°   High Schools:
From 2009 to 2014, charter schools serving high school students improved 17 percentage points in both Language Arts Literacy and Mathematics, in the aggregate, on the ‘Banked’ HSPA.
Based on HSPA data, in 2014, 15 out of 15 charter schools outperformed their comparative districts in language arts literacy.
Based on HSPA data, in 2014, 12 out of 15 charter schools outperformed their comparative districts in mathematics.
Across all charter schools in 2014, the graduation rate was 90% compared to a state-wide graduation rate of 89.

•       2016 Charter Schools PARCC Data

Charter schools continue to outperform their district counterparts.  In the elementary grades 3-5, 63 percent of charters outperformed the average across their district elementary schools in Math and 84 percent did so in ELA.  In the middle school grades 6-8, 84 percent of charter schools outperformed their district middle school average in Math and 89 percent did so in ELA.
Charter schools serving grades 6-8 showed impressive gains in academic performance, as measured by median School Growth Percentiles (mSGPs).  Almost half of all charters serving grades 6-8 achieved growth scores that are better than those of two-thirds of all public schools serving grades 6-8 in the state.

•       Newark Charter Schools PARCC Performance
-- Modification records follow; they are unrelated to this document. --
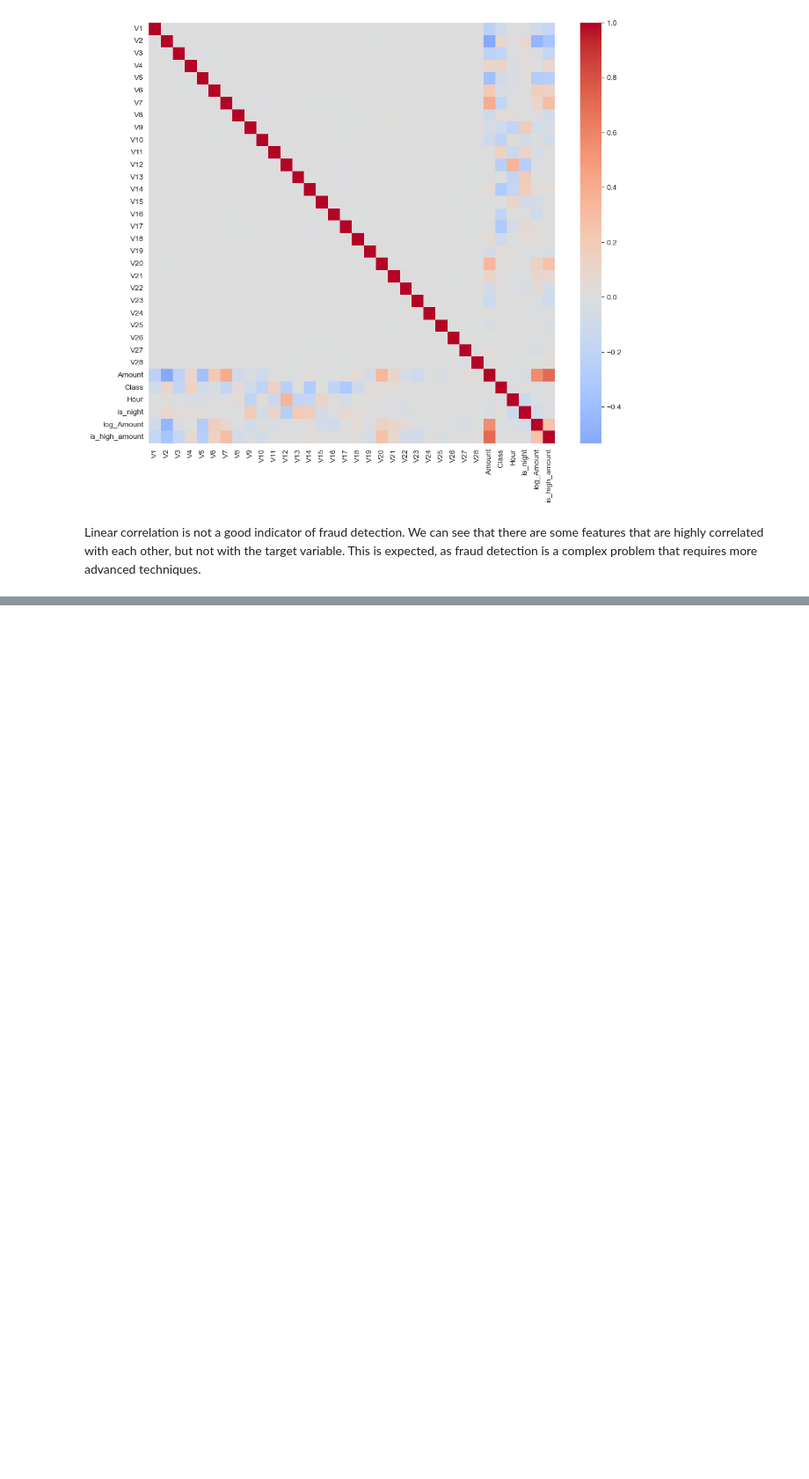
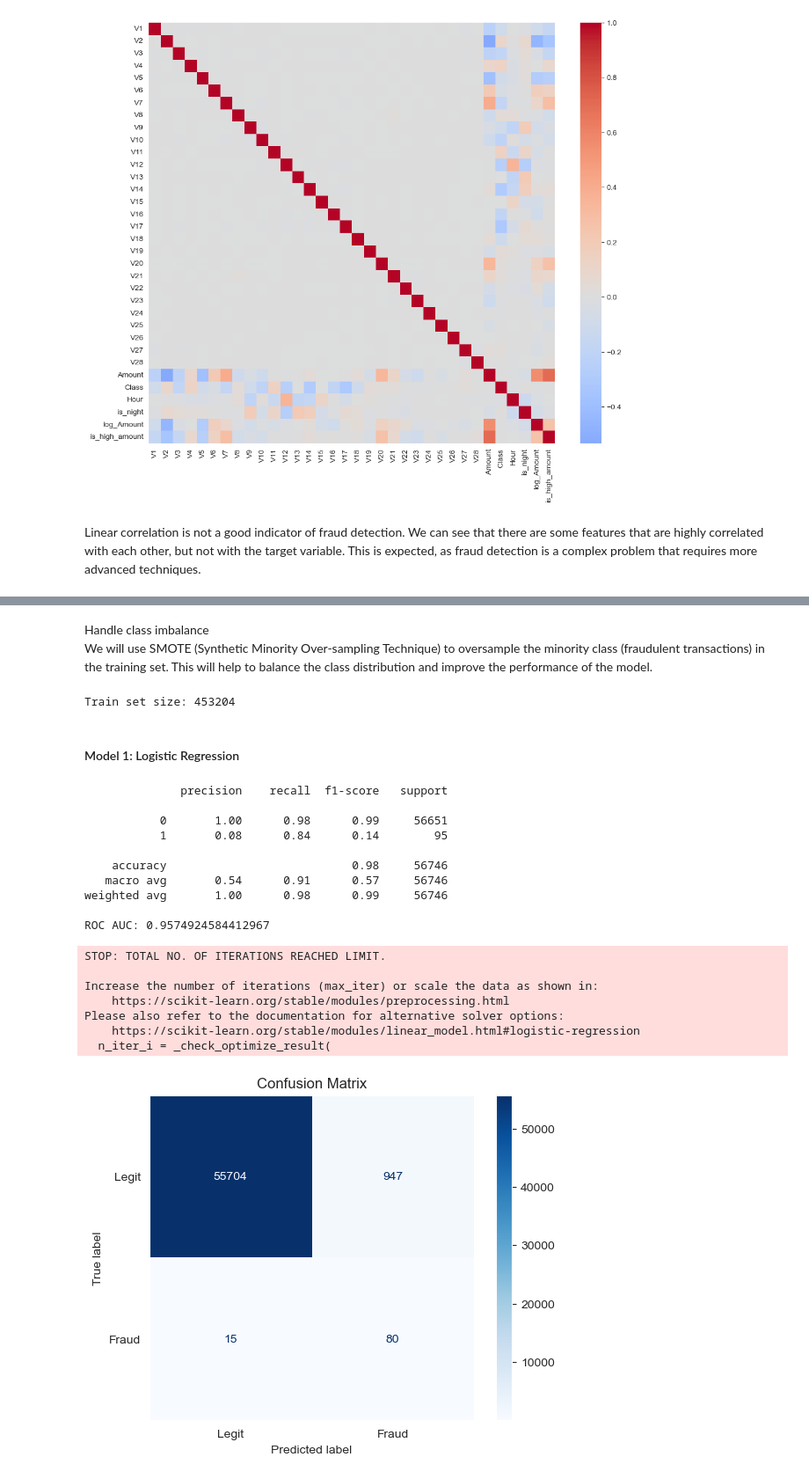
Before and after one commit to nikkhav/FinFraudGuard, a Jupyter notebook: notebooks/FinFraudGuard.ipynb, the cells around one changed output, grey strips where cells are left out. Shown at 88% size. Cells and saved outputs as stored; diff of their text form; code cells hidden in the pictures; blank space fills up the shorter version.

```diff
--- a/notebooks/FinFraudGuard.ipynb
+++ b/notebooks/FinFraudGuard.ipynb
@@ -185,0 +205,55 @@ Linear correlation is not a good indicator of fraud detection. We can see that t
+# %%
+X = data.drop(columns=["Class"])
+y = data["Class"]
+
+X_train, X_test, y_train, y_test = train_test_split(X, y, test_size=0.2, random_state=RANDOM_STATE, stratify=y)
+# %% [markdown]
+Handle class imbalance <br>
+We will use SMOTE (Synthetic Minority Over-sampling Technique) to oversample the minority class (fraudulent transactions) in the training set. This will help to balance the class distribution and improve the performance of the model.
+# %%
+sm = SMOTE(random_state=RANDOM_STATE)
+
+X_train_bal, y_train_bal = sm.fit_resample(X_train, y_train)
+print(f"Train set size: {X_train_bal.shape[0]}")
+# %% [output]
+Train set size: 453204
+# %%
+def print_report(test, pred, pred_proba):
+    print(classification_report(test, pred))
+    print("ROC AUC:", roc_auc_score(test, pred_proba))
+
+    cm = confusion_matrix(test, pred)
+    disp = ConfusionMatrixDisplay(confusion_matrix=cm, display_labels=["Legit", "Fraud"])
+    disp.plot(cmap="Blues")
+    plt.title("Confusion Matrix")
+    plt.grid(False)
+    plt.show()
+# %% [markdown]
+#### Model 1: Logistic Regression
+# %%
+model = LogisticRegression(random_state=RANDOM_STATE, max_iter=1000)
+model.fit(X_train_bal, y_train_bal)
+
+y_pred = model.predict(X_test)
+y_pred_proba = model.predict_proba(X_test)[:, 1]
+
+print_report(y_test, y_pred, y_pred_proba)
+# %% [output]
+              precision    recall  f1-score   support
+
+           0       1.00      0.98      0.99     56651
+           1       0.08      0.84      0.14        95
+
+    accuracy                           0.98     56746
+   macro avg       0.54      0.91      0.57     56746
+weighted avg       1.00      0.98      0.99     56746
+
+ROC AUC: 0.9574924584412967
+STOP: TOTAL NO. OF ITERATIONS REACHED LIMIT.
+
+Increase the number of iterations (max_iter) or scale the data as shown in:
+    https://scikit-learn.org/stable/modules/preprocessing.html
+Please also refer to the documentation for alternative solver options:
+    https://scikit-learn.org/stable/modules/linear_model.html#logistic-regression
+  n_iter_i = _check_optimize_result(
+[figure, added]
```
Also changed, not shown: parts of 24 cells of this notebook.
Charter schools in Newark are effectively accelerating student learning: in a district typically underperforming statewide achievement results, for two consecutive years students in grades 3-8 in Newark charter schools have met or exceeded expectations on PARCC assessments at the same rate as their peers around the state. For example, in 2015-16, the last year with available data, 51 percent of students in grades 3-8 in Newark charter schools met or exceeded expectations on a PARCC assessment in ELA compared to 50 percent of students in grades 3-8 across the state. In the same year, the percent of students in grades 3-8 who met or exceeded expectations on a PARCC assessment in math was 43 percent for Newark charter school students compared to 43 percent statewide.
Charter schools in Newark are effectively accelerating student learning for traditionally underserved subgroups: Students from economically disadvantaged backgrounds and minority students enrolled in grades 3-8 in Newark charter schools are meeting or exceeding expectations on PARCC assessments at a greater rate than their counterparts across the state. For example, in 2015-16, 63 percent of Hispanic students enrolled in grades 3-8 in Newark charter schools met or exceeded expectations on a PARCC assessment in ELA compared to 36 percent of Hispanic students statewide.

Newark charter schools have virtually eliminated the achievement gap for economically disadvantaged students. In 2015-16, statewide proficiency rates for students eligible for free or reduced price lunch trailed those for non-eligible students by 30 percentage points in both ELA and math.  Those gaps shrinks to 3 and 2 percentage points, respectively, in Newark charter schools.


•       Since taking office, state funding to support the local share of funding for students transferring out-of-district to approved school choice districts has increased by over $40 million.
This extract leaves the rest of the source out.